8. We have held earlier that the donations given for capital projects should be considered as Corpus donations, which are not liable to be taxed. We notice that the copies of receipts/details of corpus donations have not been examined by the tax authorities. Accordingly, we restore this issue to the file of AO for the limited purpose of examining sample copies of receipts and compute Corpus donations as per our discussions made supra and allow exemption thereof.
9. The next issue relates to the rejection of claim for depreciation as an application of income. It is the submission of the assessee that the depreciation has been claimed on those assets, which have not been earlier claimed as application of income. We notice that the tax authorities have rejected the claim of the assessee for want of details. Accordingly, in the interest of natural justice, we restore this issue also to the file of the AO for examining the above said claim of the assessee. We also direct the assessee to furnish relevant details in support of its submissions.

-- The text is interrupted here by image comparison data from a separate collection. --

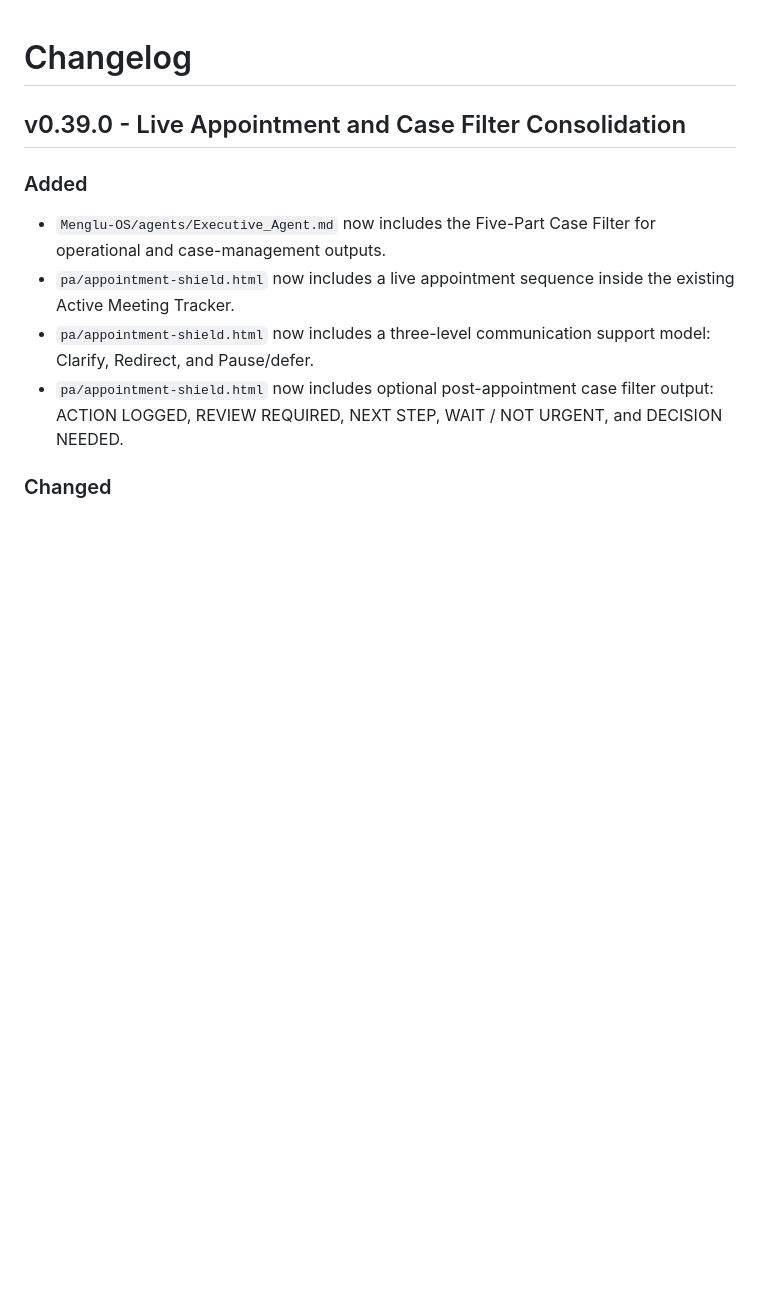
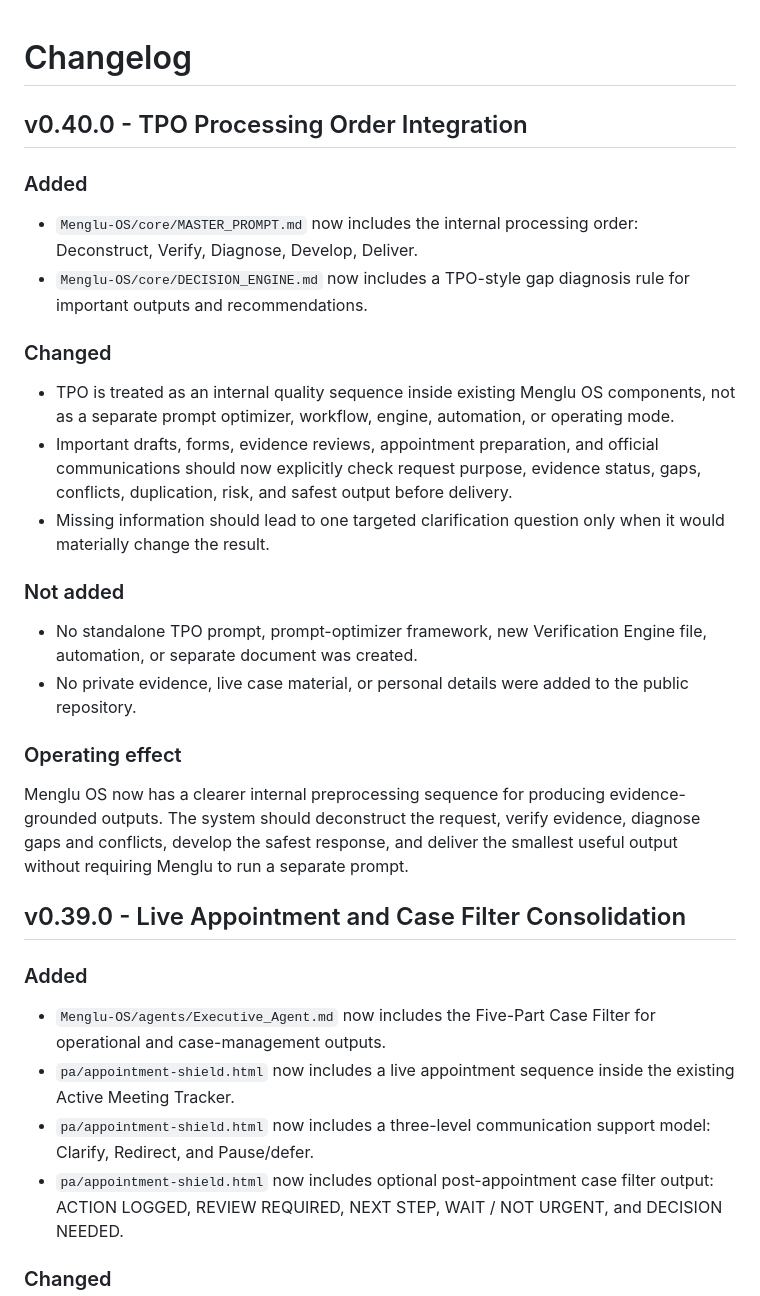
Before and after one commit to mengluliu90-dot/mellow-navigator, a Markdown page: Menglu-OS/CHANGELOG.md, the part around the change. Rendered like a GitHub page; blank space fills up the shorter version.

Commit message:
Record TPO processing order integration

```diff
--- a/Menglu-OS/CHANGELOG.md
+++ b/Menglu-OS/CHANGELOG.md
@@ -1,4 +1,26 @@
 # Changelog
+
+## v0.40.0 - TPO Processing Order Integration
+
+### Added
+
+- `Menglu-OS/core/MASTER_PROMPT.md` now includes the internal processing order: Deconstruct, Verify, Diagnose, Develop, Deliver.
+- `Menglu-OS/core/DECISION_ENGINE.md` now includes a TPO-style gap diagnosis rule for important outputs and recommendations.
+
+### Changed
+
+- TPO is treated as an internal quality sequence inside existing Menglu OS components, not as a separate prompt optimizer, workflow, engine, automation, or operating mode.
+- Important drafts, forms, evidence reviews, appointment preparation, and official communications should now explicitly check request purpose, evidence status, gaps, conflicts, duplication, risk, and safest output before delivery.
+- Missing information should lead to one targeted clarification question only when it would materially change the result.
+
+### Not added
+
+- No standalone TPO prompt, prompt-optimizer framework, new Verification Engine file, automation, or separate document was created.
+- No private evidence, live case material, or personal details were added to the public repository.
+
+### Operating effect
+
+Menglu OS now has a clearer internal preprocessing sequence for producing evidence-grounded outputs. The system should deconstruct the request, verify evidence, diagnose gaps and conflicts, develop the safest response, and deliver the smallest useful output without requiring Menglu to run a separate prompt.
 
 ## v0.39.0 - Live Appointment and Case Filter Consolidation
 
```
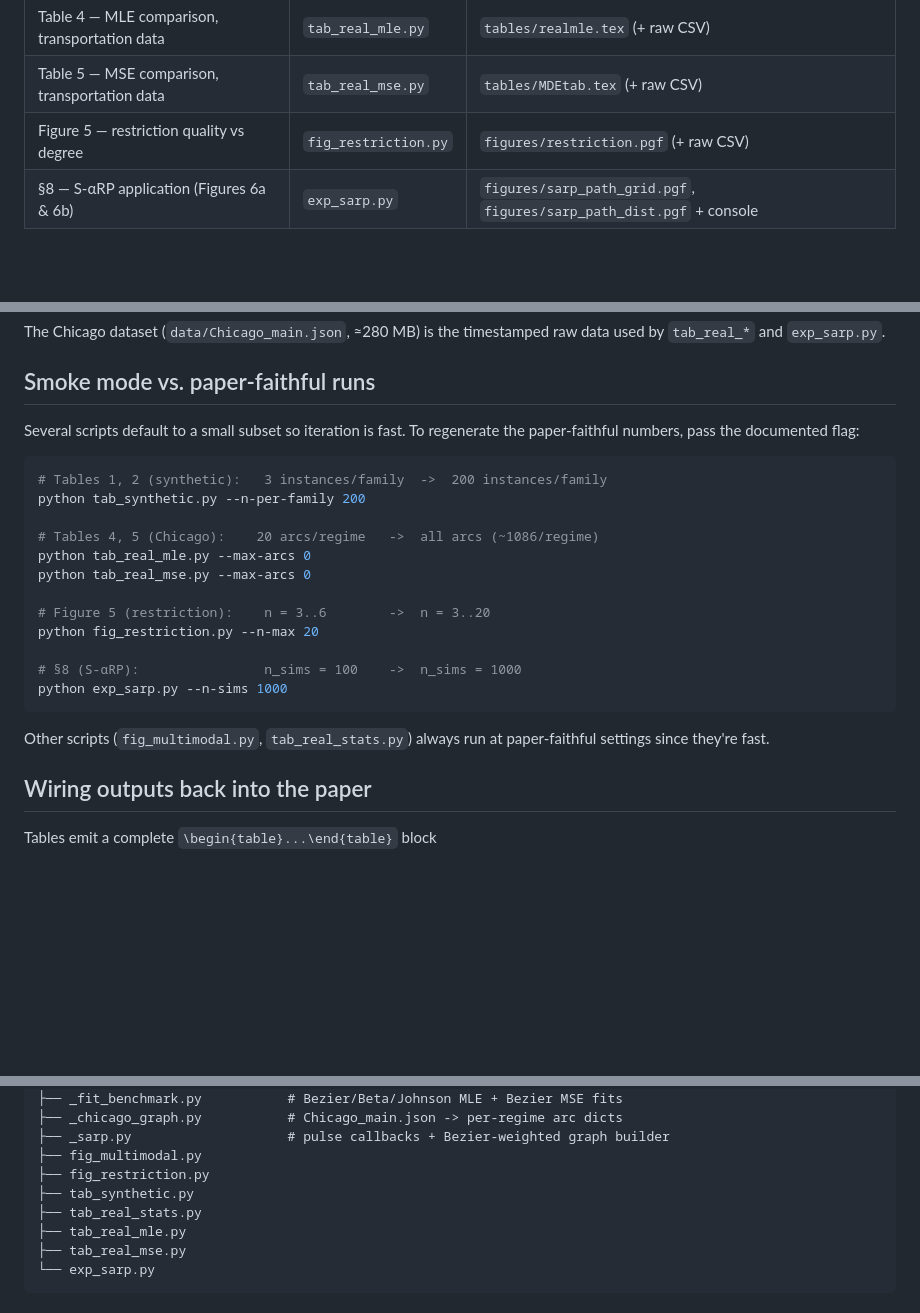
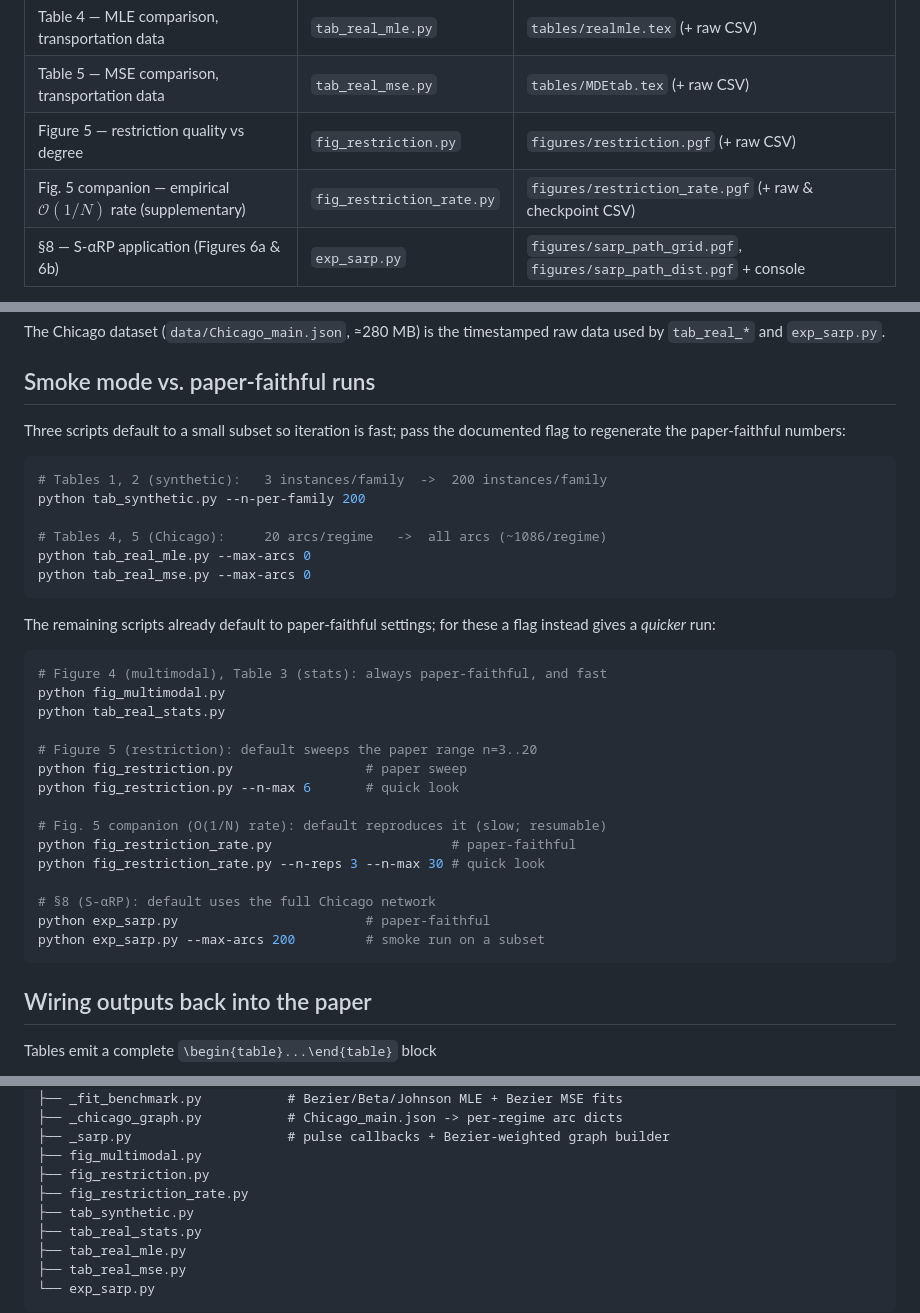
Before and after one commit to EstebanLeiva/bezierv-experiments, a Markdown page: experiments_new/README.md, 3 parts joined by grey strips. GitHub-like rendering; blank space fills up the shorter version.

````diff
--- a/experiments_new/README.md
+++ b/experiments_new/README.md
@@ -12,6 +12,7 @@ numerical experiments. Each artefact is produced by exactly one script.
 | Table 4 — MLE comparison, transportation data   | `tab_real_mle.py`       | `tables/realmle.tex` (+ raw CSV)           |
 | Table 5 — MSE comparison, transportation data   | `tab_real_mse.py`       | `tables/MDEtab.tex` (+ raw CSV)            |
 | Figure 5 — restriction quality vs degree        | `fig_restriction.py`    | `figures/restriction.pgf` (+ raw CSV)      |
+| Fig. 5 companion — empirical $\mathcal{O}(1/N)$ rate (supplementary) | `fig_restriction_rate.py` | `figures/restriction_rate.pgf` (+ raw & checkpoint CSV) |
 | §8 — S-αRP application (Figures 6a & 6b)        | `exp_sarp.py`           | `figures/sarp_path_grid.pgf`, `figures/sarp_path_dist.pgf` + console |
 
 The toy examples (Figures 1, 2, 3a, 3b) are intentionally not reproduced — they
@@ -31,26 +32,38 @@ data used by `tab_real_*` and `exp_sarp.py`.
 
 ## Smoke mode vs. paper-faithful runs
 
-Several scripts default to a small subset so iteration is fast. To regenerate
-the paper-faithful numbers, pass the documented flag:
+Three scripts default to a small subset so iteration is fast; pass the
+documented flag to regenerate the paper-faithful numbers:
 
 ```bash
 # Tables 1, 2 (synthetic):   3 instances/family  ->  200 instances/family
 python tab_synthetic.py --n-per-family 200
 
-# Tables 4, 5 (Chicago):    20 arcs/regime   ->  all arcs (~1086/regime)
+# Tables 4, 5 (Chicago):     20 arcs/regime   ->  all arcs (~1086/regime)
 python tab_real_mle.py --max-arcs 0
 python tab_real_mse.py --max-arcs 0
-
-# Figure 5 (restriction):    n = 3..6        ->  n = 3..20
-python fig_restriction.py --n-max 20
-
-# §8 (S-αRP):                n_sims = 100    ->  n_sims = 1000
-python exp_sarp.py --n-sims 1000
 ```
 
-Other scripts (`fig_multimodal.py`, `tab_real_stats.py`) always run at
-paper-faithful settings since they're fast.
+The remaining scripts already default to paper-faithful settings; for these a
+flag instead gives a *quicker* run:
+
+```bash
+# Figure 4 (multimodal), Table 3 (stats): always paper-faithful, and fast
+python fig_multimodal.py
+python tab_real_stats.py
+
+# Figure 5 (restriction): default sweeps the paper range n=3..20
+python fig_restriction.py                 # paper sweep
+python fig_restriction.py --n-max 6       # quick look
+
+# Fig. 5 companion (O(1/N) rate): default reproduces it (slow; resumable)
+python fig_restriction_rate.py                       # paper-faithful
+python fig_restriction_rate.py --n-reps 3 --n-max 30 # quick look
+
+# §8 (S-αRP): default uses the full Chicago network
+python exp_sarp.py                        # paper-faithful
+python exp_sarp.py --max-arcs 200         # smoke run on a subset
+```
 
 ## Wiring outputs back into the paper
 
@@ -74,6 +87,7 @@ experiments_new/
 ├── _sarp.py                    # pulse callbacks + Bezier-weighted graph builder
 ├── fig_multimodal.py
 ├── fig_restriction.py
+├── fig_restriction_rate.py
 ├── tab_synthetic.py
 ├── tab_real_stats.py
 ├── tab_real_mle.py
````
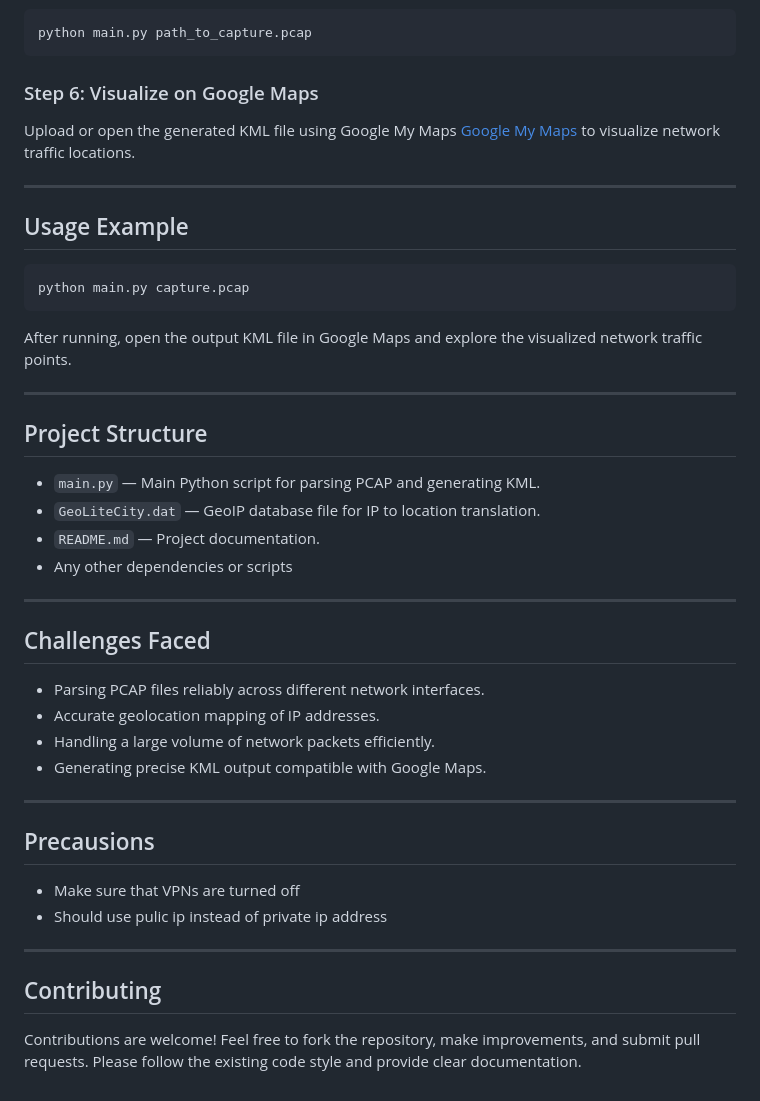
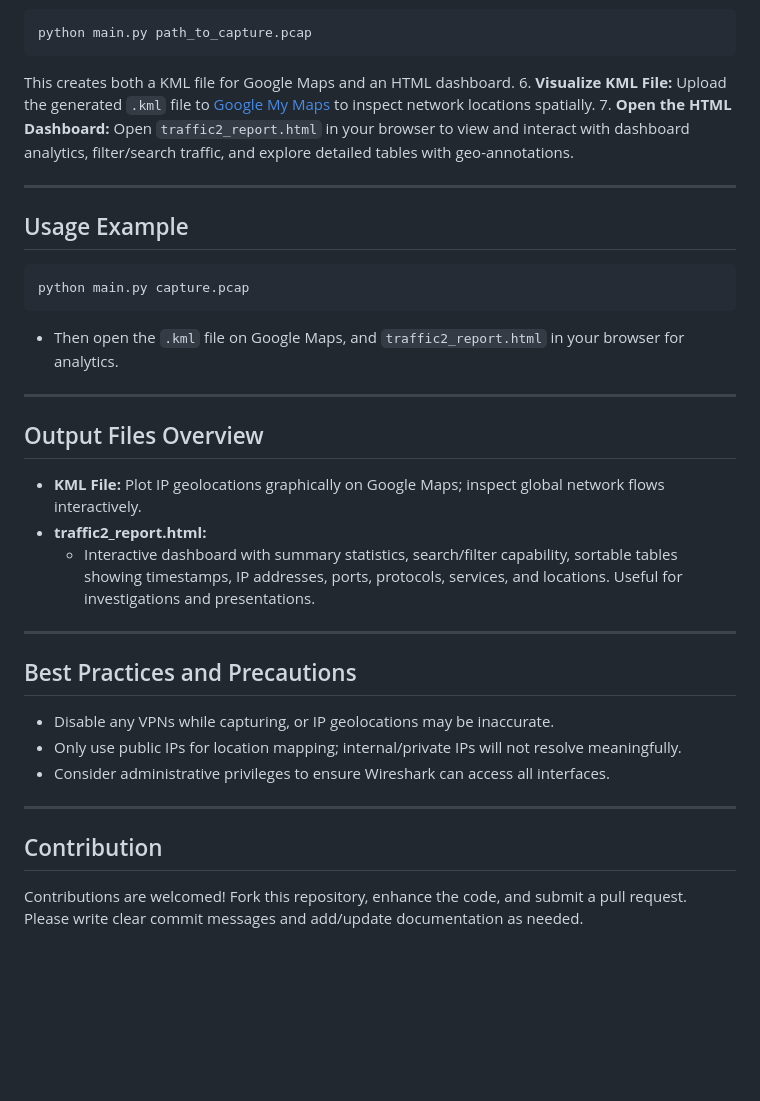
Before and after one commit to praneeth132006/Network-Tracking-Using-Wireshark-And-Google-Maps, a Markdown page: README.md, the part around one of its changes. GitHub-like rendering; blank space fills up the shorter version.

````diff
--- a/README.md
+++ b/README.md
@@ -71,10 +56,11 @@ Run the provided Python script (`main.py`) with the saved PCAP file as input. Th
 python main.py path_to_capture.pcap
 ```
 
-
-### Step 6: Visualize on Google Maps
-
-Upload or open the generated KML file using Google My Maps [Google My Maps](https://www.google.com/maps/d/) to visualize network traffic locations.
+This creates both a KML file for Google Maps and an HTML dashboard.
+6. **Visualize KML File:**
+Upload the generated `.kml` file to [Google My Maps](https://www.google.com/maps/d/) to inspect network locations spatially.
+7. **Open the HTML Dashboard:**
+Open `traffic2_report.html` in your browser to view and interact with dashboard analytics, filter/search traffic, and explore detailed tables with geo-annotations.
 
 ***
 
@@ -84,34 +70,26 @@ Upload or open the generated KML file using Google My Maps [Google My Maps](http
 python main.py capture.pcap
 ```
 
-After running, open the output KML file in Google Maps and explore the visualized network traffic points.
+- Then open the `.kml` file on Google Maps, and `traffic2_report.html` in your browser for analytics.
 
 ***
 
-## Project Structure
+## Output Files Overview
 
-- `main.py` — Main Python script for parsing PCAP and generating KML.
-- `GeoLiteCity.dat` — GeoIP database file for IP to location translation.
-- `README.md` — Project documentation.
-- Any other dependencies or scripts
+- **KML File:** Plot IP geolocations graphically on Google Maps; inspect global network flows interactively.
+- **traffic2_report.html:**
+    - Interactive dashboard with summary statistics, search/filter capability, sortable tables showing timestamps, IP addresses, ports, protocols, services, and locations. Useful for investigations and presentations.
 
 ***
 
-## Challenges Faced
+## Best Practices and Precautions
 
-- Parsing PCAP files reliably across different network interfaces.
-- Accurate geolocation mapping of IP addresses.
-- Handling a large volume of network packets efficiently.
-- Generating precise KML output compatible with Google Maps.
-
-
-***
-## Precausions
-- Make sure that VPNs are turned off
-- Should use pulic ip instead of private ip address
+- Disable any VPNs while capturing, or IP geolocations may be inaccurate.
+- Only use public IPs for location mapping; internal/private IPs will not resolve meaningfully.
+- Consider administrative privileges to ensure Wireshark can access all interfaces.
 
 ***
 
-## Contributing
+## Contribution
 
-Contributions are welcome! Feel free to fork the repository, make improvements, and submit pull requests. Please follow the existing code style and provide clear documentation.
+Contributions are welcomed! Fork this repository, enhance the code, and submit a pull request. Please write clear commit messages and add/update documentation as needed.
````
Also changed, not shown: other parts of README.md (+24 -39 lines).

10. In the result, the appeal filed by the assessee is treated as allowed for statistical purposes.